Start of DATA LISTING

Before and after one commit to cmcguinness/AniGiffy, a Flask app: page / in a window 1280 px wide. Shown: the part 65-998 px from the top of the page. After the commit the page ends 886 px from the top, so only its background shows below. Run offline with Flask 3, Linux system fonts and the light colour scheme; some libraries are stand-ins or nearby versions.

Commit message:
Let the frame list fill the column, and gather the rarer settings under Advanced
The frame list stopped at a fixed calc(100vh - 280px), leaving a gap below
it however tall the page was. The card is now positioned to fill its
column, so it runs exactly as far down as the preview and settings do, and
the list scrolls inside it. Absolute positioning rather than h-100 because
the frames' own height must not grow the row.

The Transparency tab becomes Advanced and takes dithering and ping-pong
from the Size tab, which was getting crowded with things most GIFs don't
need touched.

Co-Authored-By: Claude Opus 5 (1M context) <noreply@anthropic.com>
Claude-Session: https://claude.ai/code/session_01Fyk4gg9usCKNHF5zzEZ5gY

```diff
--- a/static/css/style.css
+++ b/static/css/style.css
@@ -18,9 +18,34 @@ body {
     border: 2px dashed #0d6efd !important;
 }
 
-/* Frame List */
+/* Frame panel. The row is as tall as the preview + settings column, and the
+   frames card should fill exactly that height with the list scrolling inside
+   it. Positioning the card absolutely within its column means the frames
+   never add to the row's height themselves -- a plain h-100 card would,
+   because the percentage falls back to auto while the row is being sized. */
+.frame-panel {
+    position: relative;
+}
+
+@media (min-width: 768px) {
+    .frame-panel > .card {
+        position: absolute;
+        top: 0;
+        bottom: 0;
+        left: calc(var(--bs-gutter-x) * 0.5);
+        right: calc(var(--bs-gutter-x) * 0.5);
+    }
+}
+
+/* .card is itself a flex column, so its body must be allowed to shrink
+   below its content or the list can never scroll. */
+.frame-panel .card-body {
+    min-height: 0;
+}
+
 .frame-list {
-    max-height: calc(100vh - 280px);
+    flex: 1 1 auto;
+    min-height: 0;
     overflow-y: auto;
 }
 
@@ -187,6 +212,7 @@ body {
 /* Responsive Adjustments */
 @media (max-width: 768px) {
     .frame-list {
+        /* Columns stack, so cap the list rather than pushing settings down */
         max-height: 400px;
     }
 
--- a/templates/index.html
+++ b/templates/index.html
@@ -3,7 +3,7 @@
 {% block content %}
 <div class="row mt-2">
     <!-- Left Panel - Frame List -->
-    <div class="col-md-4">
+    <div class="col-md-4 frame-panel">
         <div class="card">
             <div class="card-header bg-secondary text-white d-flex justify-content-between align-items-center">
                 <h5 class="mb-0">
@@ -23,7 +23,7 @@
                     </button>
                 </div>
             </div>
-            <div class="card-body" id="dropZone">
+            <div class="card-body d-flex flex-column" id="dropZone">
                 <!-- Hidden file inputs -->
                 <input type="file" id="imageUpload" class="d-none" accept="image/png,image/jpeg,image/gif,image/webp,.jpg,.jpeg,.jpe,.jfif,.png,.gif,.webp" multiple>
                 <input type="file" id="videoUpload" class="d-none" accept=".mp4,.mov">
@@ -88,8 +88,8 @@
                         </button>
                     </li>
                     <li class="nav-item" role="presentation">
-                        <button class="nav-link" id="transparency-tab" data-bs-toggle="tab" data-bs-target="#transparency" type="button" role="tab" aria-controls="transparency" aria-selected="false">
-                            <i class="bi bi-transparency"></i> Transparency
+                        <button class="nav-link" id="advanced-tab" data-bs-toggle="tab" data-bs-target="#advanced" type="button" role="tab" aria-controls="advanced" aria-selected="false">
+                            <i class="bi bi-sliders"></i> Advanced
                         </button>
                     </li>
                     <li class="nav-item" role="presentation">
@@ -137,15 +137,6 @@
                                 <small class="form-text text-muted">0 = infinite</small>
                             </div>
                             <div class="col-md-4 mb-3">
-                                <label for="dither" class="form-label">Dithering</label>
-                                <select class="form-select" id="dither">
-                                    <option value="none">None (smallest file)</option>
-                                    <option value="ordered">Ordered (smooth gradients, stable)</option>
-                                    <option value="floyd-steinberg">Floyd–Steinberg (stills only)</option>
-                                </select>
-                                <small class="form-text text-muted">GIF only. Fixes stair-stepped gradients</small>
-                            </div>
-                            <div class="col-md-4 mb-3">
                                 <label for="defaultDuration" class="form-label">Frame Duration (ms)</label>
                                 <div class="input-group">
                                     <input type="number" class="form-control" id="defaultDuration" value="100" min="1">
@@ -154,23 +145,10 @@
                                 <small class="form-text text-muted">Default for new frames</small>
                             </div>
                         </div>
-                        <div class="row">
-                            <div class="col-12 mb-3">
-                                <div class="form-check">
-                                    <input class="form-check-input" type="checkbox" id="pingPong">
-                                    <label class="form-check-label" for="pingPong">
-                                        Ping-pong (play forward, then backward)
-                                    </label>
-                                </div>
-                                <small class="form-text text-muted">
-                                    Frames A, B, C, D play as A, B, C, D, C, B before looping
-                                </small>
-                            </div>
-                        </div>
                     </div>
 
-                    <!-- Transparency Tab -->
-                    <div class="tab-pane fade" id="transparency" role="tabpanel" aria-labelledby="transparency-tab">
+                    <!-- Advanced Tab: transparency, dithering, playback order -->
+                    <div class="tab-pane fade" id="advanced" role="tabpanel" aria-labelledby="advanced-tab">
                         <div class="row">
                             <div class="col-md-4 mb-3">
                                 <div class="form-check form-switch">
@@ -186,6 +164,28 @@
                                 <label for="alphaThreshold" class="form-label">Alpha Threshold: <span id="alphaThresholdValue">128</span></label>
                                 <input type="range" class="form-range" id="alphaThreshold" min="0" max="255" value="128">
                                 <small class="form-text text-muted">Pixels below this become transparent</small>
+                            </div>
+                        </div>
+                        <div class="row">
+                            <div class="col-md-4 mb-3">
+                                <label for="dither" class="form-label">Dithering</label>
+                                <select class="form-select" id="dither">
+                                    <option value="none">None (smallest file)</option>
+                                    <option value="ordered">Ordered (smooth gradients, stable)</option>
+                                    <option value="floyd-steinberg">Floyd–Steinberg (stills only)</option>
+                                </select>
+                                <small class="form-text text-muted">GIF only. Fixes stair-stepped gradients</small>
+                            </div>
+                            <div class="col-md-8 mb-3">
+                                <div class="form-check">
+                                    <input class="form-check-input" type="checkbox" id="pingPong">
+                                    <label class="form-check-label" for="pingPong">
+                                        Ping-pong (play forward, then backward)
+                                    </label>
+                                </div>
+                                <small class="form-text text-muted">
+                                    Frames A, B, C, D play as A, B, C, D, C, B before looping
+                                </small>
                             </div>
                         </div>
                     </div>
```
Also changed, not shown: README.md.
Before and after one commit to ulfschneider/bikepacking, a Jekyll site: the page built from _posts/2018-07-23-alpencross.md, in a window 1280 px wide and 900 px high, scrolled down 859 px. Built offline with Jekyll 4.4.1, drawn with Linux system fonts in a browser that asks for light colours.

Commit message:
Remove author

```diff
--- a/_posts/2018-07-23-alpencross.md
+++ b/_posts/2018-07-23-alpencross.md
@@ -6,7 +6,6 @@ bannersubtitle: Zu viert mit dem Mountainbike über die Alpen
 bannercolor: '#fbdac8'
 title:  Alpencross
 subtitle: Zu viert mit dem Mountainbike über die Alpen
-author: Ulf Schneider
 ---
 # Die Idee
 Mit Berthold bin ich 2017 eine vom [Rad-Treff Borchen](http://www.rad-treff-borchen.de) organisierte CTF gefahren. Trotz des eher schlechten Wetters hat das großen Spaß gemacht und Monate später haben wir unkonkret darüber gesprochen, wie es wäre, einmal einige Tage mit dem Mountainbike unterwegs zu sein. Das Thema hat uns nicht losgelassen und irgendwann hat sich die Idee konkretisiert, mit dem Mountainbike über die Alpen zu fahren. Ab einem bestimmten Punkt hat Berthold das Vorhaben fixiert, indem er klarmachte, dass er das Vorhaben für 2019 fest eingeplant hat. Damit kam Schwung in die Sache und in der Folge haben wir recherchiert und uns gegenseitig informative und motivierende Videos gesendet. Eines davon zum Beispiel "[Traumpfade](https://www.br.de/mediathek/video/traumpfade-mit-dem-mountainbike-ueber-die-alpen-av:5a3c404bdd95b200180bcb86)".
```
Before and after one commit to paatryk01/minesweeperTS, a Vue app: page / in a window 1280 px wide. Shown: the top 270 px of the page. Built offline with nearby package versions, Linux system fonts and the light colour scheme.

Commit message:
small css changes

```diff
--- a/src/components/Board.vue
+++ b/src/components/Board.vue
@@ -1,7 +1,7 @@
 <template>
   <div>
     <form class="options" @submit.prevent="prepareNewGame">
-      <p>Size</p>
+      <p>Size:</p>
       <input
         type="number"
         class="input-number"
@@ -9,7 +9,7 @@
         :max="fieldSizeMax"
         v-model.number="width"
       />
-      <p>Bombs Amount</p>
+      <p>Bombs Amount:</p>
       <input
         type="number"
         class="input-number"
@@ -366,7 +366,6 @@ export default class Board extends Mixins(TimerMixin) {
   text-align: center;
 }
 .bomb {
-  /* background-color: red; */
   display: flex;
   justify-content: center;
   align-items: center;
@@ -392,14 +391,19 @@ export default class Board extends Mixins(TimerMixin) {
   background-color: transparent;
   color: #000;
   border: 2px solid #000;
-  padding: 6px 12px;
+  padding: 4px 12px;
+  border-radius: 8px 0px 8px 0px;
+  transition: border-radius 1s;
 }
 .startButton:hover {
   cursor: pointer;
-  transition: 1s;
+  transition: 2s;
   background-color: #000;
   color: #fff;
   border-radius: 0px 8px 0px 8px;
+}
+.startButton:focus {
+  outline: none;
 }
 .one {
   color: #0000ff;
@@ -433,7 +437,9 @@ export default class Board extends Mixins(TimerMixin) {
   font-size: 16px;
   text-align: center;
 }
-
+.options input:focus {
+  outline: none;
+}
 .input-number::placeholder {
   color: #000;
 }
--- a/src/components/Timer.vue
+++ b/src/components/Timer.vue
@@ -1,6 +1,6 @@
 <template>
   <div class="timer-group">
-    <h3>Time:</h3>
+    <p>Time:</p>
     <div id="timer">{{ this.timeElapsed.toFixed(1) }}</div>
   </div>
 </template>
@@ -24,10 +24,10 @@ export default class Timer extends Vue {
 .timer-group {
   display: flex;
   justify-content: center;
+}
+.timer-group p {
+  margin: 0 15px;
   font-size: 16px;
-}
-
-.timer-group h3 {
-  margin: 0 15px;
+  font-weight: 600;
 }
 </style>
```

End of DATA LISTING

(ABOUT THIS EXERCISE) List the lines of the records where "height" occurs.

(EXERCISE SOLUTION)
the frames' own height must not grow the row.
+   frames card should fill exactly that height with the list scrolling inside
+   never add to the row's height themselves -- a plain h-100 card would,
+    min-height: 0;
-    max-height: calc(100vh - 280px);
+    min-height: 0;
         max-height: 400px;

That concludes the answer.